Could you report every line from the entries that includes the word "public"?
+++ Records shown
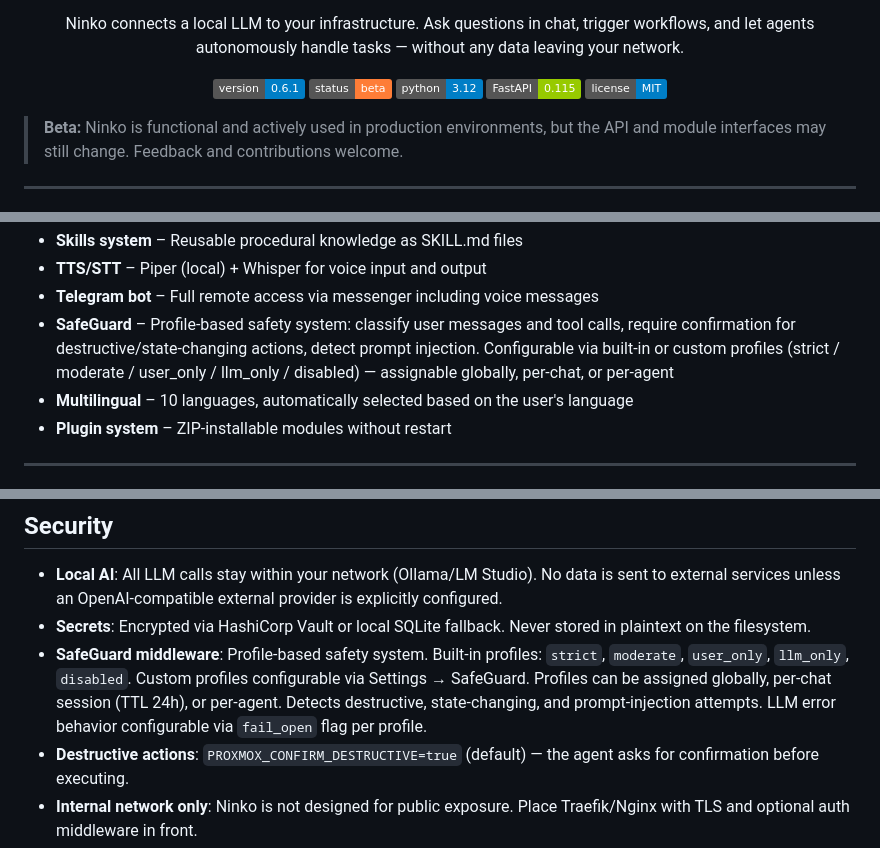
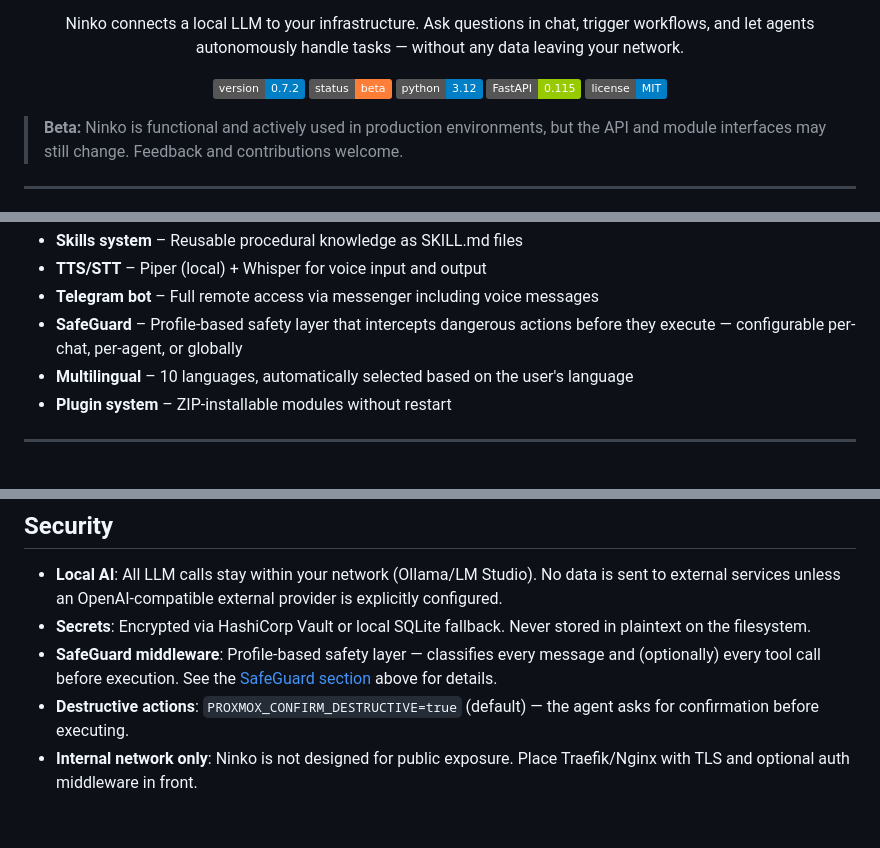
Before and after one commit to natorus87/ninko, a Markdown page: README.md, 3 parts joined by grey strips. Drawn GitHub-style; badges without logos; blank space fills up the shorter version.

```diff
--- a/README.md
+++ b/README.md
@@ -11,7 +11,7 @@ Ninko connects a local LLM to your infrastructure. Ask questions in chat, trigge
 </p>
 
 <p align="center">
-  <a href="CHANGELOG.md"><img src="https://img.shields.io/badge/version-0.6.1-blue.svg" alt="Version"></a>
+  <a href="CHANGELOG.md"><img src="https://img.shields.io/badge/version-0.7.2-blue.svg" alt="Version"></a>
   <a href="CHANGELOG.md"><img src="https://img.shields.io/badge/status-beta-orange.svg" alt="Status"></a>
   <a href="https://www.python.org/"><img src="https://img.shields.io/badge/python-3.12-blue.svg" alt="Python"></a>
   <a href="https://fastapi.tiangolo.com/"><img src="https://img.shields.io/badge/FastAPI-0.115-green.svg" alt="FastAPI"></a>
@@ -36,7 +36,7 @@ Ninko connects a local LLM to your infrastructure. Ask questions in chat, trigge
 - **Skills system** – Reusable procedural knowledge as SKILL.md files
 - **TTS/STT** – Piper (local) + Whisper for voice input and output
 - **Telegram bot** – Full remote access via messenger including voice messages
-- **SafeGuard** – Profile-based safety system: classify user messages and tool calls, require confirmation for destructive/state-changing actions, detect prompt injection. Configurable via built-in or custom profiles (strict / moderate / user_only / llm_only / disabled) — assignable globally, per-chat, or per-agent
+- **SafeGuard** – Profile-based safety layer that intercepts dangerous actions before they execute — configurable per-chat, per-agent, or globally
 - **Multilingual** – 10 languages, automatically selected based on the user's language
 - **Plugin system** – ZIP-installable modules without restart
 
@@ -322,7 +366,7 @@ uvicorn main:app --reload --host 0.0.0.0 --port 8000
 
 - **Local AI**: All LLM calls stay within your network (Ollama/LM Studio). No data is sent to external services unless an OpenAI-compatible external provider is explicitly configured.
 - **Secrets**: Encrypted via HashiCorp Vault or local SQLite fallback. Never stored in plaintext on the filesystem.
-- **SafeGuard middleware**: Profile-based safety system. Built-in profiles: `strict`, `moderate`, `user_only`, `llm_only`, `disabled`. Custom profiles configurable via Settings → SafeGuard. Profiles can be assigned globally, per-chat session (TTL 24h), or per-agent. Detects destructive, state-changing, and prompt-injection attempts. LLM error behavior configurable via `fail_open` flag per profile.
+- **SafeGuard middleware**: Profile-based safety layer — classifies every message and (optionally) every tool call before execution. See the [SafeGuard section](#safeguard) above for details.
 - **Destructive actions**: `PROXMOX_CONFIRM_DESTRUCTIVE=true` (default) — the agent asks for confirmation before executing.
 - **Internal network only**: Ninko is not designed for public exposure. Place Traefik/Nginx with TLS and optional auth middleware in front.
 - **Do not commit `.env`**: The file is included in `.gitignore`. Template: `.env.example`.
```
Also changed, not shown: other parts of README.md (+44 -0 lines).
++++++
+++ Records shown
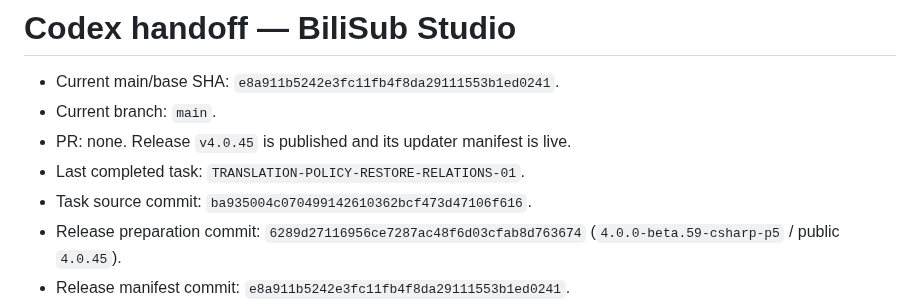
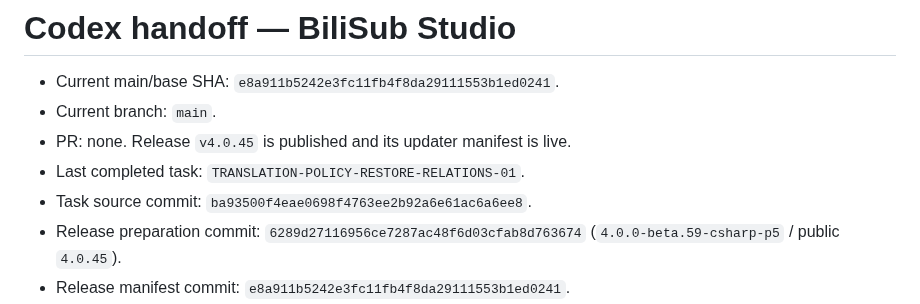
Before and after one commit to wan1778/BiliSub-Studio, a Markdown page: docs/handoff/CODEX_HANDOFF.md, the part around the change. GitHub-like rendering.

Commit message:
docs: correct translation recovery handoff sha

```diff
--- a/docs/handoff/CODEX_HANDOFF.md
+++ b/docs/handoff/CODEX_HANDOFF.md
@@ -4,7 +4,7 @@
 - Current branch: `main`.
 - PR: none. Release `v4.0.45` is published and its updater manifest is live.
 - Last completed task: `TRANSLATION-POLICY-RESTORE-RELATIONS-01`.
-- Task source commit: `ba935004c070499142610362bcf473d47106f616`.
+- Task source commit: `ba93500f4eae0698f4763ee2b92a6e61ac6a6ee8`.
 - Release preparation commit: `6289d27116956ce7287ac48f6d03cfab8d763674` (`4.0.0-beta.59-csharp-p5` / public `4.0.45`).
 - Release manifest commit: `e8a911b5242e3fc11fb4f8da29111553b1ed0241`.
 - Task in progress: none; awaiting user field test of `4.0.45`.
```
++++++
+++ Records shown
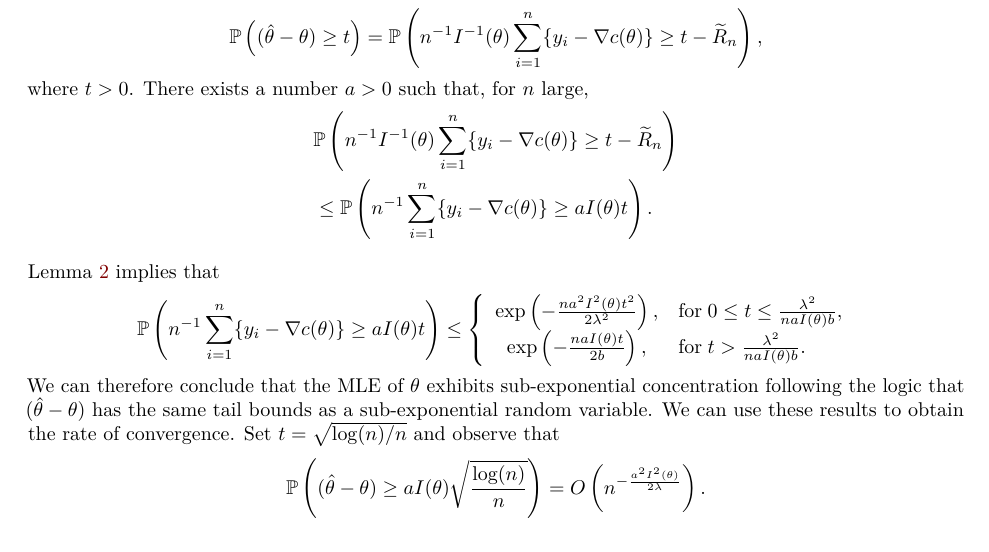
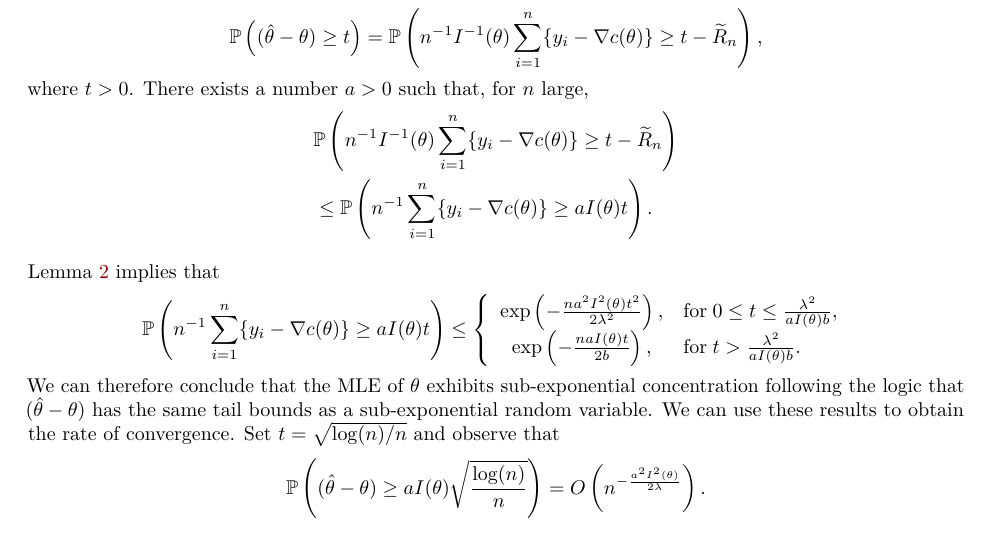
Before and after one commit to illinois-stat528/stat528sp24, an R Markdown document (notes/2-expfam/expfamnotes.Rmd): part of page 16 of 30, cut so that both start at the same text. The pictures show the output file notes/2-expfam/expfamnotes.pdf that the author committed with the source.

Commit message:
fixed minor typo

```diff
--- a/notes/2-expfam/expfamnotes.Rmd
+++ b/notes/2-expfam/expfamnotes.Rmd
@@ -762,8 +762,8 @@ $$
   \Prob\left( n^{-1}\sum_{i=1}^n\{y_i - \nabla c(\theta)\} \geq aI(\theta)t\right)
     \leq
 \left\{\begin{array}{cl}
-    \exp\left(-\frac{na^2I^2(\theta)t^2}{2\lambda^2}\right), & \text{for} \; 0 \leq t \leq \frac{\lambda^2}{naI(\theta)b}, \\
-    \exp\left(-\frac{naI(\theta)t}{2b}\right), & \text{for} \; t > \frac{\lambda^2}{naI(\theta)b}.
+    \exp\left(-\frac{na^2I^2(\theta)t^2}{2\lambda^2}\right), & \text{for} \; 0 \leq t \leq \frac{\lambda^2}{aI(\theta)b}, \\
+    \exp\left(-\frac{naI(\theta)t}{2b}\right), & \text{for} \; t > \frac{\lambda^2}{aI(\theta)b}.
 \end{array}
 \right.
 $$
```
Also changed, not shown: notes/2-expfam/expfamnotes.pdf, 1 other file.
++++++
*Response box*
 - **Internal network only**: Ninko is not designed for public exposure. Place Traefik/Nginx with TLS and optional auth middleware in front.
 - Release preparation commit: `6289d27116956ce7287ac48f6d03cfab8d763674` (`4.0.0-beta.59-csharp-p5` / public `4.0.45`).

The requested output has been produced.